Stan Allen
NAOP Supporter & Volunteer

Friday, March 15, 2013

Emma & Able: A family grows by one at Nyaka Primary School

Emma & Able

This past summer my mom and I traveled to Uganda to volunteer at Nyaka Primary School. At this time, my family was sponsoring Frank, a Primary 1 student at Nyaka. Once Frank found out that my family was sponsoring him, he began calling me "sister." He told classmates about his sister and ran to hug me each morning. It warmed my heart to see how much of an impact we have on these kids’ lives!

Each and every child was so wonderful and grateful for all the help they received.

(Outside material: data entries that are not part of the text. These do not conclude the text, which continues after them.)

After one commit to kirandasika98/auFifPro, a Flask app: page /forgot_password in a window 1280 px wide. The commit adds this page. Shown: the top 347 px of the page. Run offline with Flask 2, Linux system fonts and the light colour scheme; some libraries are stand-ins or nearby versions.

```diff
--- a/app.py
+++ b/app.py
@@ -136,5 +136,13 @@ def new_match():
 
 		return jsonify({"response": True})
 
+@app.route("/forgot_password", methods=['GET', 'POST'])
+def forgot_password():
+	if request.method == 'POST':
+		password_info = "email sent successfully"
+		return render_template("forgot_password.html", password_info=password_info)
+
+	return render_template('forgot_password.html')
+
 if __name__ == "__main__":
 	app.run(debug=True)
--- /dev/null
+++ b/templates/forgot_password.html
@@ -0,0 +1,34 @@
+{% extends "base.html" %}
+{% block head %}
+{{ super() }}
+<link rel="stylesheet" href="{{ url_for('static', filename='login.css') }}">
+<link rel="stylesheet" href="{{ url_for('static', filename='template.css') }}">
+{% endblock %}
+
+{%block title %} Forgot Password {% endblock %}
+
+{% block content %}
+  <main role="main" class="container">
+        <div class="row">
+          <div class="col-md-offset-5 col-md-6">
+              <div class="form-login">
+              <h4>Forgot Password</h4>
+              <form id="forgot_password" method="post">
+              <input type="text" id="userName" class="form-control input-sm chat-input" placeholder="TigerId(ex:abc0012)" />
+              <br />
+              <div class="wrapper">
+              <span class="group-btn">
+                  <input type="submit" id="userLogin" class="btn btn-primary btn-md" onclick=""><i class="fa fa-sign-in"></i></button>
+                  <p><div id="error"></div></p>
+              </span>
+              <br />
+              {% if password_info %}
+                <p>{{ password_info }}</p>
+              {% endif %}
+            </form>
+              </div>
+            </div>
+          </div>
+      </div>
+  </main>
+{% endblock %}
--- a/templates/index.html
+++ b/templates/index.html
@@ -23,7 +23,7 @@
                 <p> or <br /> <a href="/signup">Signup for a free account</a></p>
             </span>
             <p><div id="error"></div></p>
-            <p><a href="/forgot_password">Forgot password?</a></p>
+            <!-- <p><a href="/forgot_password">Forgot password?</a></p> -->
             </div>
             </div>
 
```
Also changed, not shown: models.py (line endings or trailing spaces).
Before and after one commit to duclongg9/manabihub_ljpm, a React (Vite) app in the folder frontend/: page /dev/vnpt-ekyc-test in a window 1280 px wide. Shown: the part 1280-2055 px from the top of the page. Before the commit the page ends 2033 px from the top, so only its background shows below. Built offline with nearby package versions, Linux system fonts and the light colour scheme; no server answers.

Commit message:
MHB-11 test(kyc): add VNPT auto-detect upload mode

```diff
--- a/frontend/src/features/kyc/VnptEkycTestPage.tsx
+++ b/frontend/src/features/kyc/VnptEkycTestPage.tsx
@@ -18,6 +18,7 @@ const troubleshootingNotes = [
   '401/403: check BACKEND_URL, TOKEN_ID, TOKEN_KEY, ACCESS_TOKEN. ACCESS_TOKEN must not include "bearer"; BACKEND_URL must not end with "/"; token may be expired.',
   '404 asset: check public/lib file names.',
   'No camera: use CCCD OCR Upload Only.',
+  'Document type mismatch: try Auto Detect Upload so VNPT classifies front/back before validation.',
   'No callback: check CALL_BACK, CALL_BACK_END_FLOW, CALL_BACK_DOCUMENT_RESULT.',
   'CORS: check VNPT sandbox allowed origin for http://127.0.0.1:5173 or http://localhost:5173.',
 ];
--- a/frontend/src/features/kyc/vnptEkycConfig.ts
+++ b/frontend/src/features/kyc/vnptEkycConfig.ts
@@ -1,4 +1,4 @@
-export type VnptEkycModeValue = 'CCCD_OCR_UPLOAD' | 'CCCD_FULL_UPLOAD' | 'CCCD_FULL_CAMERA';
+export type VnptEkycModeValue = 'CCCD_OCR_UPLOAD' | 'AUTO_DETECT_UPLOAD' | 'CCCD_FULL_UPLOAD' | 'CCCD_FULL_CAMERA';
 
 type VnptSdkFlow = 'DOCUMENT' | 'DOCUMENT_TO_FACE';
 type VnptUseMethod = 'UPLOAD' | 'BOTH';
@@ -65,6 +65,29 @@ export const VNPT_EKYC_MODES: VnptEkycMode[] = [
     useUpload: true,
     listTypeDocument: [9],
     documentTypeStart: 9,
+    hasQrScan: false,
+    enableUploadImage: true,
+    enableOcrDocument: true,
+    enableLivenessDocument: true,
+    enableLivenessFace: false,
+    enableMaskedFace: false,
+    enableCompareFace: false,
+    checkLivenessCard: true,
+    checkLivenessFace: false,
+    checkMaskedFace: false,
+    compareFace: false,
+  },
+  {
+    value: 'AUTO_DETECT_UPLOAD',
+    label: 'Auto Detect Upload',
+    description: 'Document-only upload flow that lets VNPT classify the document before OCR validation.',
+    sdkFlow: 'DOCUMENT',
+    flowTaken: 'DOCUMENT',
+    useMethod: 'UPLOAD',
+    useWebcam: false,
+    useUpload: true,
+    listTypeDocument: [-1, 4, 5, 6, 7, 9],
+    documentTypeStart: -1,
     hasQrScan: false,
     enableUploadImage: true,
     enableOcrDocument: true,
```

I looked into sponsoring a child, did the math, and figured that it costs only 68¢ a day to sponsor a child. I realized that I, like many of my peers, easily spend $5 per week or more on incidental expenses that are meaningless, such as a soft drink or coffee at Starbucks. Even though I am 18 and without a very large income, I saw how much of a difference I could have in one of these childrens' lives. 
When I returned home I immediately signed up to sponsor a child and was paired with Able, a charismatic Primary 1 student. My donation of less than $5 per week provides a child with a uniform, school supplies, tuition, two meals a day and access to health care. Receiving Able’s letters brightens my day and helps me truly see the importance of sponsoring a child!

--Emma Lathrop, International Volunteer & Sponsor of Able Amanya

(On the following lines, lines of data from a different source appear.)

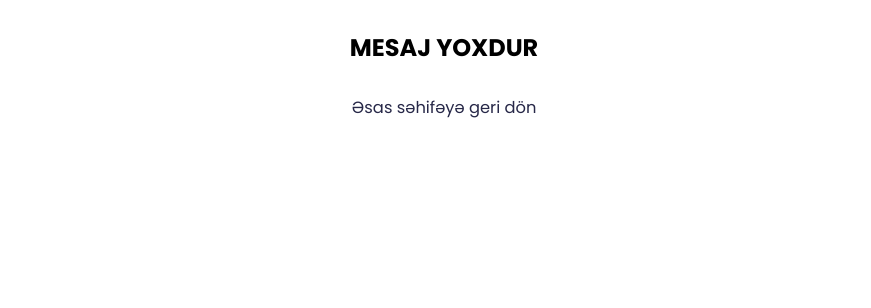
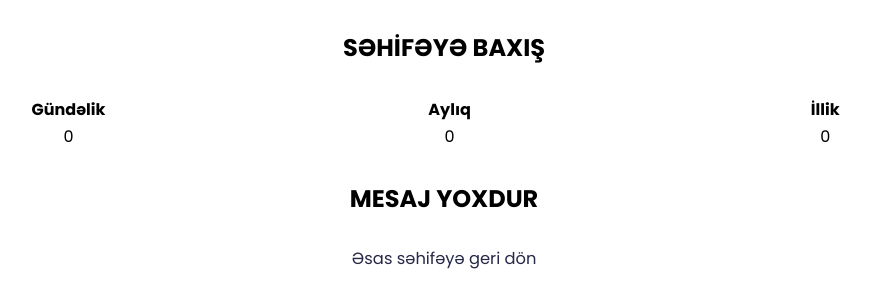
Before and after one commit to adamorujov/techmasoftproject, a Django app: page /messages/ in a window 1280 px wide. Shown: the top 308 px of the page, without its empty margins (196-1067 px from the left). Run offline with Django 3.2, Linux system fonts and the light colour scheme; the visitor is signed in with stand-in values (Sample User, id 1); data that the repository does not hold is empty.

Commit message:
Statistika elave edildi

```diff
--- a/techmasoft/page/templates/pages/messages.html
+++ b/techmasoft/page/templates/pages/messages.html
@@ -13,6 +13,27 @@
 </head>
 <body>
     <div class="container">
+        <div class="Pageview">
+            <div class="messages_title">
+                <h2>SƏHİFƏYƏ BAXIŞ</h2>
+            </div>
+            <table style="width:100%;">
+                <thead>
+                    <tr>
+                        <th style="width:34%">Gündəlik</th>
+                        <th style="width:33%">Aylıq</th>
+                        <th style="width:33%">İllik</th>
+                    </tr>
+                </thead>
+                <tbody>
+                    <tr>
+                        <td style="text-align:center">{{ page_daily_view|length }}</td>
+                        <td style="text-align:center">{{ page_monthly_view|length }}</td>
+                        <td style="text-align:center">{{ page_yearly_view|length }}</td>
+                    </tr>
+                </tbody>
+            </table>
+        </div>
         <div class="messages">
             {% if not new_messages and not old_messages %}
             <div class="messages_title">
--- a/techmasoft/page/templates/pages/page.html
+++ b/techmasoft/page/templates/pages/page.html
@@ -156,14 +156,14 @@
                     <img src="{{ suggestion.image.url }}" alt="{{ suggestion.title }}">
                 </div>
                 <div class="offers_1_content offers_content" data-aos="fade-left">
-                    <h3>{{ suggestion.title }}</h3>
+                    <h3>{{ suggestion.title|safe }}</h3>
                     <p>{{ suggestion.content|safe }}</p>
                 </div>
             </div>
             {% else %}
             <div class="offers_2 offer">
                 <div class="offers_2_content offers_content" data-aos="fade-right">
-                    <h3>{{ suggestion.title }}</h3>
+                    <h3>{{ suggestion.title|safe }}</h3>
                     <p>{{ suggestion.content|safe }}</p>
                 </div>
                 <div class="offers_2_img offers_img">
--- a/techmasoft/page/views.py
+++ b/techmasoft/page/views.py
@@ -3,11 +3,14 @@ from django.views import View
 from django.contrib.auth.mixins import LoginRequiredMixin
 from django.contrib import messages
 from page.models import PageModel, ServiceModel, PropertyModel, WorkModel, SuggestionModel, PurposeModel, ContactModel, TeamModel, CompanyModel, PageAccountsModel
-
+from page import models
+from datetime import date
 
 class PageView(View):
 
     def get(self, request):
+        models.PageView.objects.create(view_month=date.today().month, view_year=date.today().year)
+
         page = PageModel.objects.first()
         services = ServiceModel.objects.order_by('id')
         properties = PropertyModel.objects.order_by('id')
@@ -63,10 +66,18 @@ class MessagesListView(LoginRequiredMixin, View):
         old_messages = ContactModel.objects.order_by('-id').filter(is_new=False)
         page = PageModel.objects.first()
 
+        page_daily_view = models.PageView.objects.filter(view_day = date.today())
+        page_monthly_view = models.PageView.objects.filter(view_month = date.today().month, view_year=date.today().year)
+        page_yearly_view = models.PageView.objects.filter(view_year = date.today().year)
+
         context = {
             'new_messages' : new_messages,
             'old_messages' : old_messages,
             'page' : page,
+
+            'page_daily_view': page_daily_view,
+            'page_monthly_view': page_monthly_view,
+            'page_yearly_view': page_yearly_view,
         }
 
         return render(request, 'pages/messages.html', context)
```
Also changed, not shown: techmasoft/page/models.py (+12 -0 lines), techmasoft/page/migrations/0013_pageview.py (added), techmasoft/page/migrations/0014_auto_20211102_0012.py (added).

To learn more about how you can sponsor a student like Able, visit our website or send an email to

Thursday, March 7, 2013

Spread A Little (Solar-Powered) Light!

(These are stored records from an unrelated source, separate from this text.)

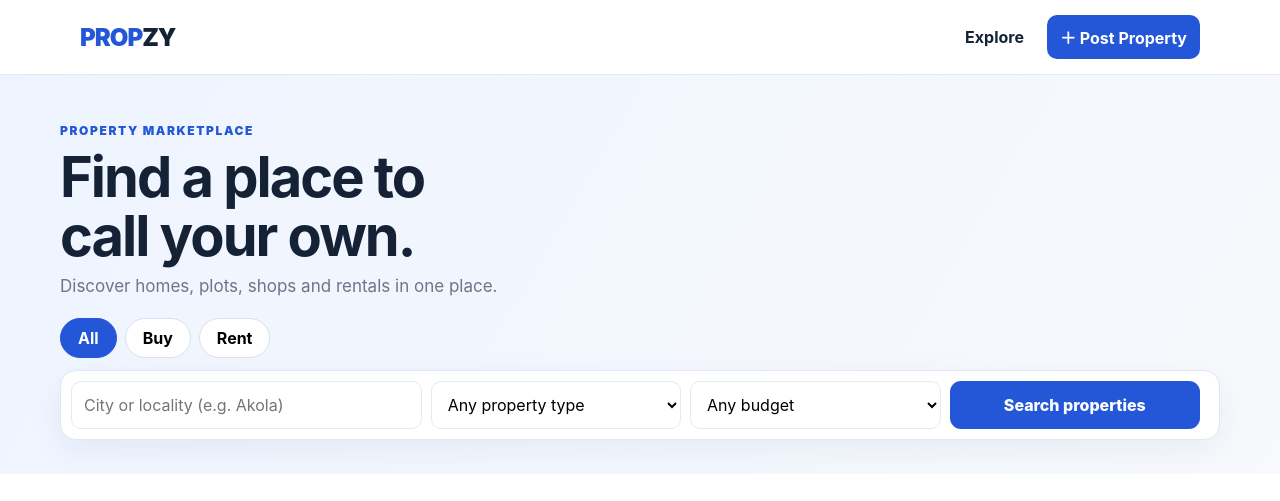
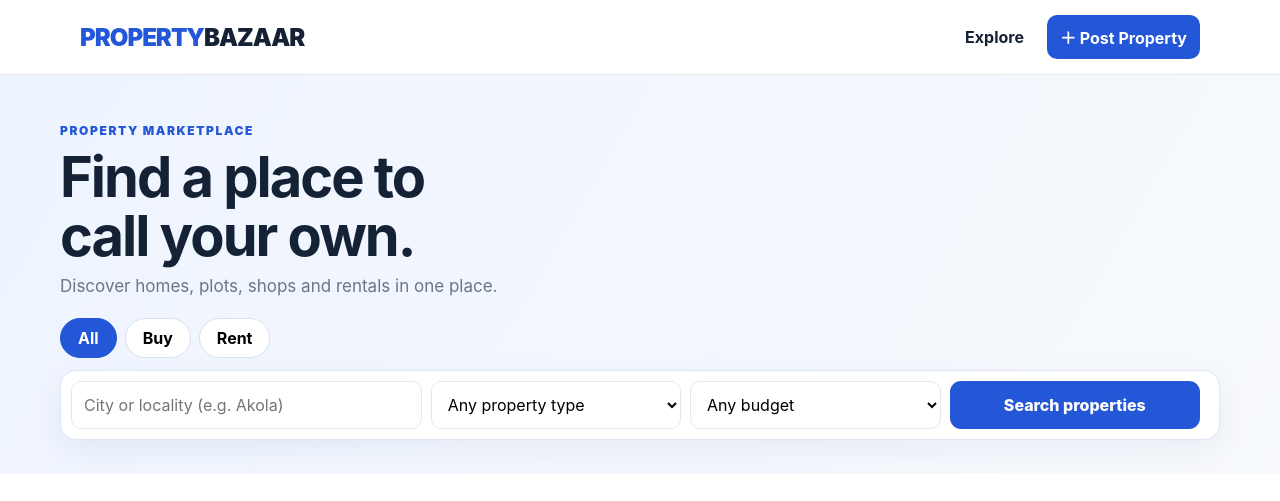
Before and after one commit to mnkhan165-max/propzy, a plain HTML site: page index.html in a window 1280 px wide. Shown: the top 501 px of the page. Drawn offline with Linux system fonts and the light colour scheme.

Commit message:
Update index.html

```diff
--- a/index.html
+++ b/index.html
@@ -47,7 +47,7 @@ main{max-width:1160px;margin:auto;padding:30px 20px}.section-head{display:flex;j
 @media(max-width:550px){.hero{padding-top:32px}.grid{grid-template-columns:1fr}.photo{height:220px}.formgrid{grid-template-columns:1fr}.formgrid textarea,.formgrid .full,.filehint{grid-column:auto}.section-head{align-items:start;flex-direction:column}.nav{padding:12px 15px}main{padding:24px 15px}.detailhero{height:220px}}
 </style></head>
 <body>
-<header class="top"><div class="nav"><div class="logo">PROP<span>ZY</span></div><div class="navlinks"><button onclick="scrollToListings()">Explore</button><button onclick="document.querySelector('#post').scrollIntoView({behavior:'smooth'})" class="primary">＋ Post Property</button></div></div></header>
+<header class="top"><div class="nav"><div class="logo">PROPERTY<span>BAZAAR</span></div><div class="navlinks"><button onclick="scrollToListings()">Explore</button><button onclick="document.querySelector('#post').scrollIntoView({behavior:'smooth'})" class="primary">＋ Post Property</button></div></div></header>
 <section class="hero"><div class="hero-inner"><div class="eyebrow">Property marketplace</div><h1>Find a place to<br>call your own.</h1><p>Discover homes, plots, shops and rentals in one place.</p>
 <div class="tabs"><button class="tab active" data-mode="All" onclick="setMode(this)">All</button><button class="tab" data-mode="Buy" onclick="setMode(this)">Buy</button><button class="tab" data-mode="Rent" onclick="setMode(this)">Rent</button></div>
 <div class="search"><input id="location" class="wide" placeholder="City or locality (e.g. Akola)"><select id="type"><option value="">Any property type</option><option>Flat</option><option>House</option><option>Plot</option><option>Shop</option><option>Office</option></select>
```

Nyaka has had the recent honor of receiving solar lights for our schools! Read Alejandra's testimony below for the full story!

During the winter of my sophomore year in college I was lucky enough to land an internship in Kigali, Rwanda. After returning home from my month long stay I knew that I would be traveling back sooner rather than later.

Three months later I set off to East Africa again where I stayed for six months. It was during this time that I was privileged enough to meet with a variety of teachers (primary and secondary). It quickly became clear that one of the most difficult obstacles for these teachers was a lack of access to electricity.

I headed back to the United States with this in mind and in August of 2011, Trayce Williams and I founded The Spark Foundation: Enlightening Educators around the World which functions as a DBA of the Koinonia Foundation. Our foundation works to provide solar powered lanterns to teachers throughout the developing world. The Spark Foundation is currently working in Rwanda, Kenya, and Haiti.

When Twesigye Jackson Kaguri, the Founder & Executive Director of The Nyaka AIDS Orphans Project, came to Kalamazoo College (where I am currently enrolled) and talked about his work in Uganda and his non-profit, I knew immediately that our organizations had the potential to collaborate in a meaningful and impactful way. I had access to top of the line solar lanterns and he had two schools in Uganda with teachers who would benefit tremendously from these solar lights, as the majority of them do not have access to electricity or cannot afford electricity.

Then there was the matter of money. I’ve found that in the world of non-profits there is never a shortage of passion, but nearly always a shortage of money.  I came to Jackson and his Development Associate, Tashmica, with a plan. In order to raise the proper funds I would work with Michigan elementary schools. With their blessing, I met with Theresa Reagan, principal of Georgetown Elementary of Hudsonville Public School District, who was elated to volunteer her school to help fundraise.

After only two weeks, the students, teachers, and staff of Georgetown Elementary were able to raise $1,500! Needless to say I was blown away by the dedication and generosity of the school community. In the end, through online and mail donations, The Spark Foundation was able to raise $2,500 which was used to purchase, ship, and deliver solar powered lanterns to the Nyaka and Kutamba primary school in Uganda. Collaborating with the Nyaka community has been a pleasure and a privilege. I cannot wait to see what future projects lie ahead for both of our organizations.

Spread a Little Light,

Alejandra L. Portillo Taylor